It was before I began my wine career that I first tried a wine imported by Rosenthal Wine Merchant. There was a tasting of all RWM wines in early 2004, right after Spirits Wine Cellar opened. At the time I didn’t really know what I was drinking, just that they were different and much better that anything I’d had before. I can’t remember everything that was served that night but the Jean-Marc Morey Chassagne Montrachet ‘Les Chaumes’ is a wine that sticks out in my mind (and one that I love to this day).
Almost three years into working at Spirits I had the opportunity to visit Rosenthal’s warehouse while on a trip to New York. We were told that Neal doesn’t normally attend such meetings anymore, as he was 30+ years into his importing career and starting to take a “step back,” spending more time at his farm in upstate New York (where he and his wife raise honey bees, chickens for eggs, and grow organic fruits and vegetables) and with his winemakers, traveling regularly to various regions of France and Italy plus a few areas in Switzerland and Spain. As we were about to sit down to sample a line-up of around 30 wines (with the second-in-command at the time and Trey Stephenson, our regional sales representative) one of the massive garage doors opened up (it was a snowy January evening), an old beat-up Volvo pulled in and Neal Rosenthal got out of the car. He was an unassuming man with friendly eyes and rosy cheeks- probably due to the cold weather. Neal said his time was limited but he would stick around for a bit; we began to taste through the massive (and to me intimidating) selection while he spoke of his position and producers.

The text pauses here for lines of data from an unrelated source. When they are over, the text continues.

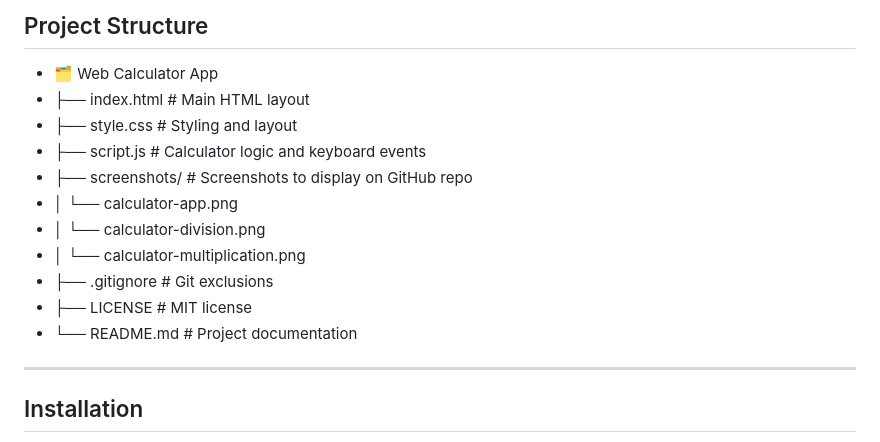
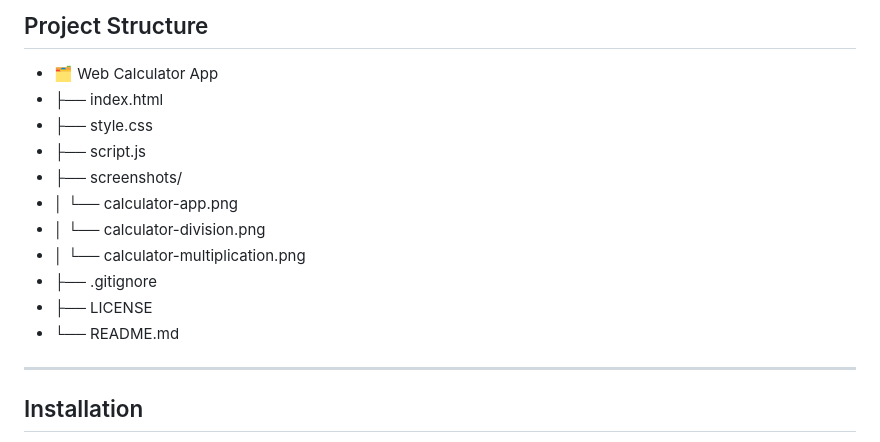
Before and after one commit to xAndreiix/Web_Calculator_App, a Markdown page: README.md, the part around the change printed below. Drawn GitHub-style.

```diff
--- a/README.md
+++ b/README.md
@@ -54,16 +55,16 @@ A fully functional calculator built using **HTML**, **CSS**, and **Vanilla JavaS
 
 ## Project Structure
 - 🗂️ Web Calculator App
-- ├── index.html             # Main HTML layout
-- ├── style.css              # Styling and layout
-- ├── script.js              # Calculator logic and keyboard events
-- ├── screenshots/           # Screenshots to display on GitHub repo
+- ├── index.html
+- ├── style.css
+- ├── script.js
+- ├── screenshots/
 - │   └── calculator-app.png
 - │   └── calculator-division.png
 - │   └── calculator-multiplication.png
-- ├── .gitignore             # Git exclusions
-- ├── LICENSE                # MIT license
-- └── README.md              # Project documentation
+- ├── .gitignore
+- ├── LICENSE
+- └── README.md
 <!-- ## Requirements -->
 
 ---
```
Also changed, not shown: other parts of README.md (+1 -0 lines).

Terroir was the primary subject that he covered- the core of his philosophy- he has devoted his entire career to the concept that wines must reflect their origins and offer a “sense of place” and his portfolio is comprised of only those that adhere strictly to this policy. He spoke of his dedication to small, family-owned and operated producers; most have been making wine for generations and passed down their holdings, traditions and customs from father to son and mother to daughter, some encompassing many lifetimes. He enumerated on the globalization of the wine business, talked of trends- both current and past- and the adversity that he has faced while clinging to his principles.
As I listened, trying my best to absorb every word, and tasted one wine after the next, most new to me and perhaps over my head at the time, something clicked- I began to realize that this business of selling wine is about more than just putting products on the shelf and watching them move out the door- it is about painstakingly hard work, devotion, family, tradition, passion, productivity and pleasure. Similarly to RWM and all but one of their producers (which is operated by nuns), Spirits is family-owned and operated; Neal and his wife Kerry Madigan are partners in business and in life, just like Matt and me.
Neal left about half way through the presentation (he was headed up to his farm and needed to get on the road before the weather got worse); I had one moment to speak with him, just enough time to shake his hand, introduce myself and tell him I’m from Tuscaloosa; however, my wine views were permanently changed from that point forward.
When we drink wine at home 1 out of 2 are imported by RWM; this is because I know what to expect, that they will over-deliver, that for the price the wines are always better than others from “better known,” “flashy,” or perhaps “trendy” producers. Just as a “rose is a rose is a rose” a Rosenthal wine is a Rosenthal wine.
(This year Neal Rosenthal was nominated for a James Beard Award- Outstanding Wine, Spirits or Beer Professional- along with four others. He didn’t win, but of course I believe that he should’ve.)